Copy out the data that comes next, character for character, and leave the images aside.

[RECORDS SUPPLIED]
--- START ---

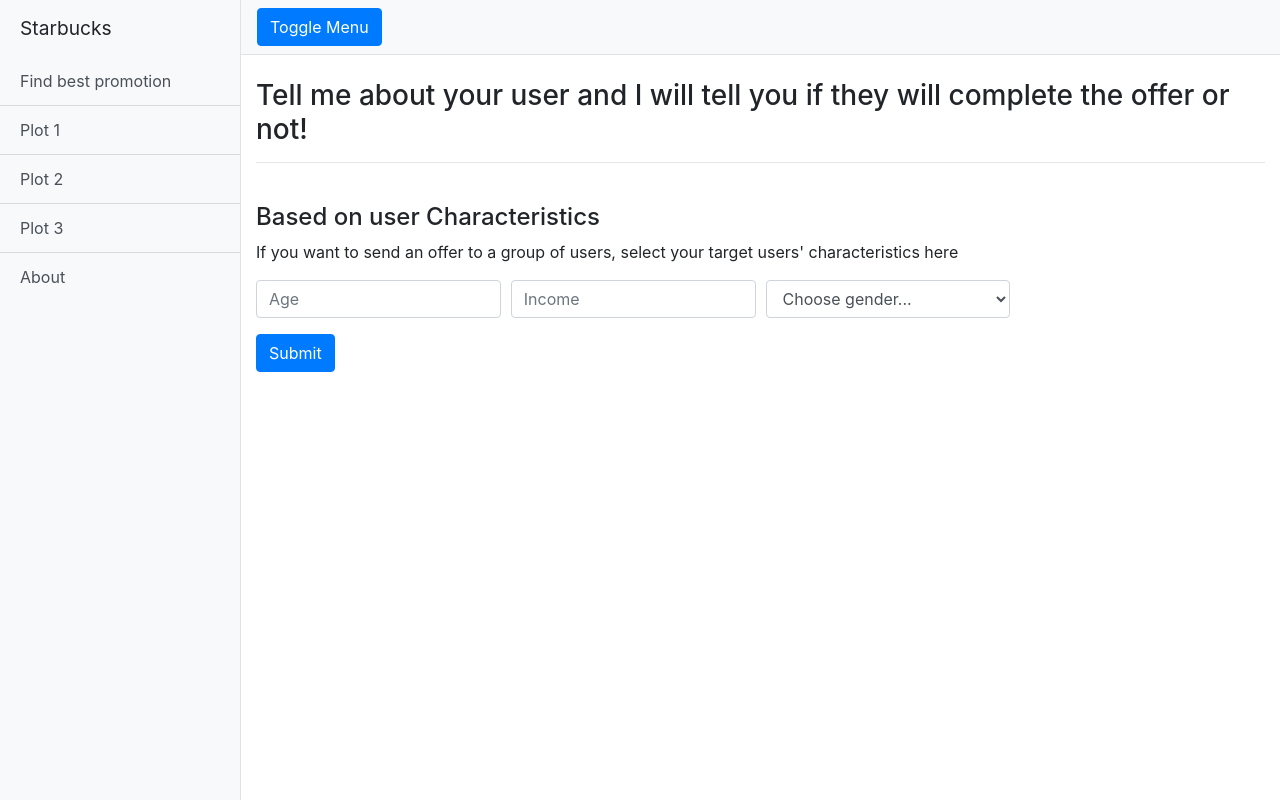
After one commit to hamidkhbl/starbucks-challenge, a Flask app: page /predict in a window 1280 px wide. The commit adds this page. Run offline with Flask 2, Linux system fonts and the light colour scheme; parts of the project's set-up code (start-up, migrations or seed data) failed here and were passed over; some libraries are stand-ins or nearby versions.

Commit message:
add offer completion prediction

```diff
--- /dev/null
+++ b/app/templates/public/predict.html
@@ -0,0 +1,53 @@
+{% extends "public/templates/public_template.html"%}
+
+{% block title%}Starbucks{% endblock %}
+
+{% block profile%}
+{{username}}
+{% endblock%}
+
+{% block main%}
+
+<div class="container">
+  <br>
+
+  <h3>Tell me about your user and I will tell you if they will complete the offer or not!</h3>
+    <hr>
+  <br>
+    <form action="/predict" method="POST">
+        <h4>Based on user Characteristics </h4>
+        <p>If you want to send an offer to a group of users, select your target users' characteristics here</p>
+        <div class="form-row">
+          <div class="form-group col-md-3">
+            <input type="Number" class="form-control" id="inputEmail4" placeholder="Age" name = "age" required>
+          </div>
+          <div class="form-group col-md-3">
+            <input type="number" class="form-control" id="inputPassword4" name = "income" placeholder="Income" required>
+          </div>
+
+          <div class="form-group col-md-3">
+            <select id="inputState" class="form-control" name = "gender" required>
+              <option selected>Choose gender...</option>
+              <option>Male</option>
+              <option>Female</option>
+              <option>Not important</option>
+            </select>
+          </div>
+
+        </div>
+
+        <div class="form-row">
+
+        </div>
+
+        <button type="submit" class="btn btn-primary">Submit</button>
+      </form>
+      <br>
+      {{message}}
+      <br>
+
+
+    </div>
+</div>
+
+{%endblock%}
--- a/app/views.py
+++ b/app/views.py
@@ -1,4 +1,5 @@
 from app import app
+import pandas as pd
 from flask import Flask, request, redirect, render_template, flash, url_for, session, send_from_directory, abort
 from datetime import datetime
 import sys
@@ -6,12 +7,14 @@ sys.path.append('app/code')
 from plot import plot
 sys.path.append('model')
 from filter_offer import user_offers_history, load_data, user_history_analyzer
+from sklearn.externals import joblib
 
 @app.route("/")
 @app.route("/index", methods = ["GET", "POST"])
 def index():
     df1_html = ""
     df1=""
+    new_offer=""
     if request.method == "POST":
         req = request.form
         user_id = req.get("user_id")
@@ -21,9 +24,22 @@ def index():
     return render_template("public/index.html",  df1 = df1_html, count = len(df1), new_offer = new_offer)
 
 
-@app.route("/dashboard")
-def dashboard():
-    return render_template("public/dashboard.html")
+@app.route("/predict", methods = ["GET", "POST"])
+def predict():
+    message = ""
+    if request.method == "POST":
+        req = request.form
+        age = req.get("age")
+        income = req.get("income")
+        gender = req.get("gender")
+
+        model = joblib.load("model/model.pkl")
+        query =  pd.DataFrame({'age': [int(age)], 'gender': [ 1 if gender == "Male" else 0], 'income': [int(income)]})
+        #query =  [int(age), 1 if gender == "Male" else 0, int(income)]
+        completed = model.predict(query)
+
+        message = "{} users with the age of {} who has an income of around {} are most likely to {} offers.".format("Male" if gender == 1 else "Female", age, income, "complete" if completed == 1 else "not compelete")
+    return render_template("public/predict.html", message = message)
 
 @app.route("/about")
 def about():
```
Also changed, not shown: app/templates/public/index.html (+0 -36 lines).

--- END ---

[EXPECTED ANSWER]
After one commit to hamidkhbl/starbucks-challenge, a Flask app: page /predict in a window 1280 px wide. The commit adds this page. Run offline with Flask 2, Linux system fonts and the light colour scheme; parts of the project's set-up code (start-up, migrations or seed data) failed here and were passed over; some libraries are stand-ins or nearby versions.

Commit message:
add offer completion prediction

```diff
--- /dev/null
+++ b/app/templates/public/predict.html
@@ -0,0 +1,53 @@
+{% extends "public/templates/public_template.html"%}
+
+{% block title%}Starbucks{% endblock %}
+
+{% block profile%}
+{{username}}
+{% endblock%}
+
+{% block main%}
+
+<div class="container">
+  <br>
+
+  <h3>Tell me about your user and I will tell you if they will complete the offer or not!</h3>
+    <hr>
+  <br>
+    <form action="/predict" method="POST">
+        <h4>Based on user Characteristics </h4>
+        <p>If you want to send an offer to a group of users, select your target users' characteristics here</p>
+        <div class="form-row">
+          <div class="form-group col-md-3">
+            <input type="Number" class="form-control" id="inputEmail4" placeholder="Age" name = "age" required>
+          </div>
+          <div class="form-group col-md-3">
+            <input type="number" class="form-control" id="inputPassword4" name = "income" placeholder="Income" required>
+          </div>
+
+          <div class="form-group col-md-3">
+            <select id="inputState" class="form-control" name = "gender" required>
+              <option selected>Choose gender...</option>
+              <option>Male</option>
+              <option>Female</option>
+              <option>Not important</option>
+            </select>
+          </div>
+
+        </div>
+
+        <div class="form-row">
+
+        </div>
+
+        <button type="submit" class="btn btn-primary">Submit</button>
+      </form>
+      <br>
+      {{message}}
+      <br>
+
+
+    </div>
+</div>
+
+{%endblock%}
--- a/app/views.py
+++ b/app/views.py
@@ -1,4 +1,5 @@
 from app import app
+import pandas as pd
 from flask import Flask, request, redirect, render_template, flash, url_for, session, send_from_directory, abort
 from datetime import datetime
 import sys
@@ -6,12 +7,14 @@ sys.path.append('app/code')
 from plot import plot
 sys.path.append('model')
 from filter_offer import user_offers_history, load_data, user_history_analyzer
+from sklearn.externals import joblib
 
 @app.route("/")
 @app.route("/index", methods = ["GET", "POST"])
 def index():
     df1_html = ""
     df1=""
+    new_offer=""
     if request.method == "POST":
         req = request.form
         user_id = req.get("user_id")
@@ -21,9 +24,22 @@ def index():
     return render_template("public/index.html",  df1 = df1_html, count = len(df1), new_offer = new_offer)
 
 
-@app.route("/dashboard")
-def dashboard():
-    return render_template("public/dashboard.html")
+@app.route("/predict", methods = ["GET", "POST"])
+def predict():
+    message = ""
+    if request.method == "POST":
+        req = request.form
+        age = req.get("age")
+        income = req.get("income")
+        gender = req.get("gender")
+
+        model = joblib.load("model/model.pkl")
+        query =  pd.DataFrame({'age': [int(age)], 'gender': [ 1 if gender == "Male" else 0], 'income': [int(income)]})
+        #query =  [int(age), 1 if gender == "Male" else 0, int(income)]
+        completed = model.predict(query)
+
+        message = "{} users with the age of {} who has an income of around {} are most likely to {} offers.".format("Male" if gender == 1 else "Female", age, income, "complete" if completed == 1 else "not compelete")
+    return render_template("public/predict.html", message = message)
 
 @app.route("/about")
 def about():
```
Also changed, not shown: app/templates/public/index.html (+0 -36 lines).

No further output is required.